Got a beef with your health insurance plan? Join the crowd: According to a survey by the Kaiser Family Foundation (KFF), almost half of those under age 65 had had a problem of some sort with their plan in the year before they were polled for the 2001 study.
"Navigating the dispute resolution process can be overwhelming,"says Drew Altman, president of KFF, which is independent of the Kaiser Permanente health system. To make that navigation easier, the foundation has issued a new edition of its "Consumer Guide to Handling Disputes With Your Employer or Private Health Plan," available for free at www.kff.org/consumerguide or www.consumersunion.org.
"The health plan may be justified in refusing to provide or pay for treatment," the guide points out. It provides a checklist for understanding a policy: Do I need a referral for a lab test or a visit to a specialist? Are referrals limited to providers within the plan's network? Is there a limit on payments for certain types of care?
The guide notes that a consumer's right to appeal a denial of coverage may not apply if the employer "self-insures." About half the people covered through an employer are in self-insured plans, according to KFF vice president Gary Claxton. Aetna's name may appear on your insurance card, for example, but Aetna may be merely administering your plan, with your employer providing the actual insurance. (Don't know if your plan is self-insured? Ask your firm, try reading your policy or call the U.S. Department of Labor at 866-444-3272.)

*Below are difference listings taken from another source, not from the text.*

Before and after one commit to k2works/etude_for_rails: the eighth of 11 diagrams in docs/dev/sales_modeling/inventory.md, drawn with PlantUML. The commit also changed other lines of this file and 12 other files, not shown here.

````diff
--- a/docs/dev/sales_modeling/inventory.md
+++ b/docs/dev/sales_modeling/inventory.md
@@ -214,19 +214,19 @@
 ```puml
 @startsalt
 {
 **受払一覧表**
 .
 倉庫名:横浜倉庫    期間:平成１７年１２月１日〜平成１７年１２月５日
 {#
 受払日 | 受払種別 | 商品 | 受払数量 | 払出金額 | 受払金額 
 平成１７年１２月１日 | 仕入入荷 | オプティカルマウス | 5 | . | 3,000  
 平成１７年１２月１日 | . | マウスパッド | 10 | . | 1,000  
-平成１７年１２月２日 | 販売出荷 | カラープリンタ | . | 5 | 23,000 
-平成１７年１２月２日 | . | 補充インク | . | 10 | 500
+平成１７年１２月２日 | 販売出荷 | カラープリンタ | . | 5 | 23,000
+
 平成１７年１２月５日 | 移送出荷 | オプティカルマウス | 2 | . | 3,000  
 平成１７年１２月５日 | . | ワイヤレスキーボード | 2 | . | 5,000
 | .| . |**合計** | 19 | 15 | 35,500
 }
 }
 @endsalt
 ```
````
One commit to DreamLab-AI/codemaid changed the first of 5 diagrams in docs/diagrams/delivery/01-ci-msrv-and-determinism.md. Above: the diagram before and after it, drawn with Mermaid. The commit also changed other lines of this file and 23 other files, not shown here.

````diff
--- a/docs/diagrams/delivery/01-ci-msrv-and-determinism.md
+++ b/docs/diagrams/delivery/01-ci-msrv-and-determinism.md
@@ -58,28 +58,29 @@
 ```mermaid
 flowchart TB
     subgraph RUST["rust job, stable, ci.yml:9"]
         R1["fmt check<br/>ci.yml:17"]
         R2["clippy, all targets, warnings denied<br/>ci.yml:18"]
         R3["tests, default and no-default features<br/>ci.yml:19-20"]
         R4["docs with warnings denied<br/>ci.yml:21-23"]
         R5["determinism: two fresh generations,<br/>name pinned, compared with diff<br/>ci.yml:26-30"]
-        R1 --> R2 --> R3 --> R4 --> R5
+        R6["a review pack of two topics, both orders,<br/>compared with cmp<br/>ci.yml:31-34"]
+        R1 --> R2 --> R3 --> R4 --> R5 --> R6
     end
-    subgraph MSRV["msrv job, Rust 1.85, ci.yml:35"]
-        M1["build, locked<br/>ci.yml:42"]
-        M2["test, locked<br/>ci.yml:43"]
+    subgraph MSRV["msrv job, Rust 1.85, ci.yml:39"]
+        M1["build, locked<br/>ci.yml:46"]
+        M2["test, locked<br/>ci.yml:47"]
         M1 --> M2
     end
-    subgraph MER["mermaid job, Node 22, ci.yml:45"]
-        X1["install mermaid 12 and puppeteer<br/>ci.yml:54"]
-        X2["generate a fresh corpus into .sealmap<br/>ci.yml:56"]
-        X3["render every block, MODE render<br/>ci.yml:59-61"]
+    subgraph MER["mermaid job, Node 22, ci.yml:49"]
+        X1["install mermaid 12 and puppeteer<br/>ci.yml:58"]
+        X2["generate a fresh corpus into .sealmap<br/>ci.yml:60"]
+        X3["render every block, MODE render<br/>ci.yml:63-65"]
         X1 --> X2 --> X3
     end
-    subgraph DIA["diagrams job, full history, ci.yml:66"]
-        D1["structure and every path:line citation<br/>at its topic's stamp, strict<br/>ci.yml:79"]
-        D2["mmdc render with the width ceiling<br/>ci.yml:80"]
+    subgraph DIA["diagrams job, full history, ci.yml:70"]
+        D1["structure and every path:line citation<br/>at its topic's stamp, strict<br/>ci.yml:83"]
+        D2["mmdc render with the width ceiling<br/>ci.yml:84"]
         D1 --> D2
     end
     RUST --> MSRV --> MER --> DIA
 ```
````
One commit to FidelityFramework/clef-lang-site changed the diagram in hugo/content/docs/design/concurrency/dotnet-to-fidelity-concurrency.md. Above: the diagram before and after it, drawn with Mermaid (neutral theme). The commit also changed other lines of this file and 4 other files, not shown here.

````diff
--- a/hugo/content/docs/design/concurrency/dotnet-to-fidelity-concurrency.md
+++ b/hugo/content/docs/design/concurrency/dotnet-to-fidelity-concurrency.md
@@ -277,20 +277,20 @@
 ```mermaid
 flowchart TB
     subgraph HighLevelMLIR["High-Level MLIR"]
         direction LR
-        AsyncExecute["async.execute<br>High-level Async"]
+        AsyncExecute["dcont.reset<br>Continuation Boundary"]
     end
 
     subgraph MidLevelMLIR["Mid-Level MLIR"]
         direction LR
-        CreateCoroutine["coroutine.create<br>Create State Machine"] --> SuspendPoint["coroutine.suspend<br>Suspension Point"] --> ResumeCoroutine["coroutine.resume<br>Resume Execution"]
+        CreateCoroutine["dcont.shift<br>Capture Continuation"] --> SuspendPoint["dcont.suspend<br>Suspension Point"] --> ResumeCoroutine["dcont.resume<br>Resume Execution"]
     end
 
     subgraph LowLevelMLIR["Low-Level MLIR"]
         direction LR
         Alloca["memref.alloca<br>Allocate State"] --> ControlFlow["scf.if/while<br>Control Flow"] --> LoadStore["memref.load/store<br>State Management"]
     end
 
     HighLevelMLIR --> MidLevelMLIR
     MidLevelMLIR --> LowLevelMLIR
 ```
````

A federal rule that went into effect in January expands the appeal rights for everyone covered by private health insurance, including those in self-insured plans, says Claxton. "It's a big step forward," he says, setting standards for how -- and how quickly -- an insurer must respond to a consumer complaint. (People insured through the Federal Employees Health Benefits Program have a separate set of appeal rights, according to a spokesman for the Office of Personnel Management.)
The guide details how each state requires insurers to handle disputes and how consumers can obtain independent reviews of those decisions. In the District, details can be found online at www.dchealth.dc.gov or by calling 202-442-5979; in Maryland, www.mdinsurance.state.md.us or 800-492-6116; in Virginia, www.state.va.us/scc/division/boi or 800-552-7945.
While some disputes involve expensive, experimental therapy that an insurer refuses to provide, denials also include small items. Consider the Maryland Insurance Administration's announcement last week that it had fined CareFirst BlueCross BlueShield $400,000 for a series of violations. Among them: 3,452 claims for rapid strep throat tests that CareFirst had rejected. The insurer has now paid them, at about $15 each.
-- Tom Graham